• [Task item]:
Scan the entries for lines with the word "data", then copy those lines.

--- Information Enclosed Below ---

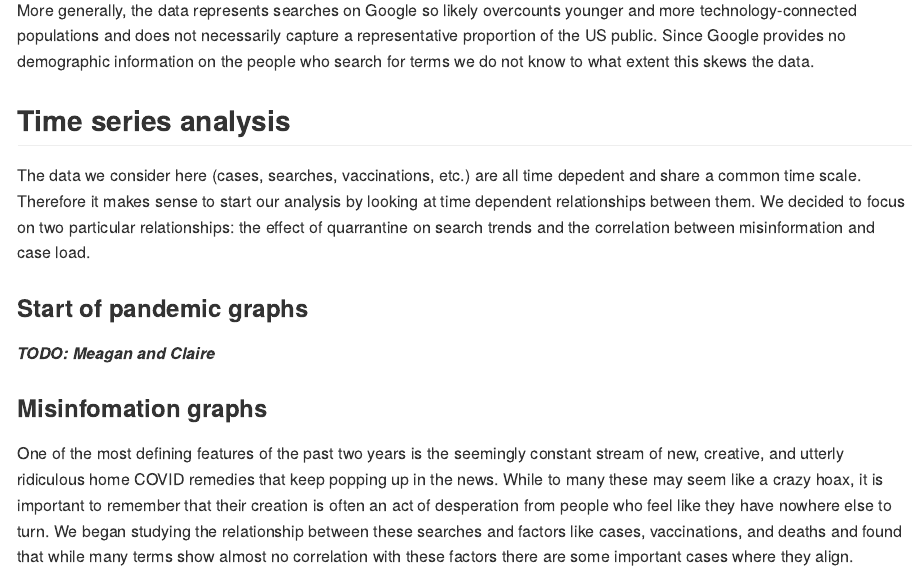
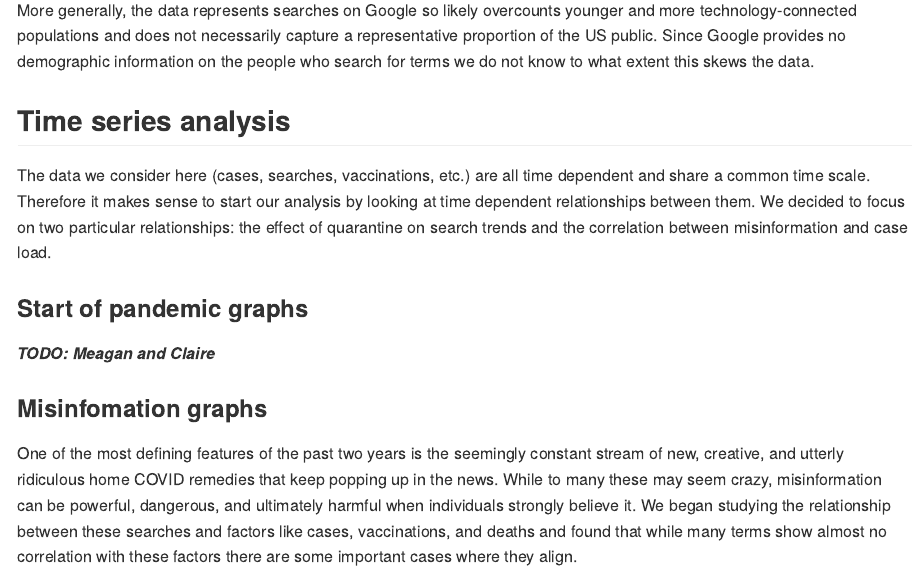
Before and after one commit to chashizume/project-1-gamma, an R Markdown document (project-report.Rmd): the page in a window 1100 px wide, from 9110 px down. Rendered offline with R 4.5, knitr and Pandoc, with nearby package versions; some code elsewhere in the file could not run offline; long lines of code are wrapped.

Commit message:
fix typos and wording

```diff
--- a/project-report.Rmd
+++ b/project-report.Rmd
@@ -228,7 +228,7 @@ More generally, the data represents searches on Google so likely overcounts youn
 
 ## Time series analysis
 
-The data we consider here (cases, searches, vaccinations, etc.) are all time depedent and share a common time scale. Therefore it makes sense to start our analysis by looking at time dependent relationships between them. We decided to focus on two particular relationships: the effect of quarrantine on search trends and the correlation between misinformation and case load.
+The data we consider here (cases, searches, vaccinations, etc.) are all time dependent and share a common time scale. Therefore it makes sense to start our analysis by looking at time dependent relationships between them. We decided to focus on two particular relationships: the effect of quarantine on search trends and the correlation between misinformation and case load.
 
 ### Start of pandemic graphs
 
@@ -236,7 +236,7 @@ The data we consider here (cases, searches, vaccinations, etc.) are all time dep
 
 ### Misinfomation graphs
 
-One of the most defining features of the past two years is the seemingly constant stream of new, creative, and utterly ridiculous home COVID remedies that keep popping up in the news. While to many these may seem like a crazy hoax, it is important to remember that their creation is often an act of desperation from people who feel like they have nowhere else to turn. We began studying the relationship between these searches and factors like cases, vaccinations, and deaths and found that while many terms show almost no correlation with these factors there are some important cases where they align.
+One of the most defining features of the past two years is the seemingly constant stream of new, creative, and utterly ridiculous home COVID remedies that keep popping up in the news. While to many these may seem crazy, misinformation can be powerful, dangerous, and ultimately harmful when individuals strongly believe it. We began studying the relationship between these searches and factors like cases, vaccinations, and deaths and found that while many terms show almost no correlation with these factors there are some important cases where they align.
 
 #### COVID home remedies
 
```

--- End of Enclosed Information ---

• [Solution for this exercise]:
@@ -228,7 +228,7 @@ More generally, the data represents searches on Google so likely overcounts youn
-The data we consider here (cases, searches, vaccinations, etc.) are all time depedent and share a common time scale. Therefore it makes sense to start our analysis by looking at time dependent relationships between them. We decided to focus on two particular relationships: the effect of quarrantine on search trends and the correlation between misinformation and case load.
+The data we consider here (cases, searches, vaccinations, etc.) are all time dependent and share a common time scale. Therefore it makes sense to start our analysis by looking at time dependent relationships between them. We decided to focus on two particular relationships: the effect of quarantine on search trends and the correlation between misinformation and case load.
@@ -236,7 +236,7 @@ The data we consider here (cases, searches, vaccinations, etc.) are all time dep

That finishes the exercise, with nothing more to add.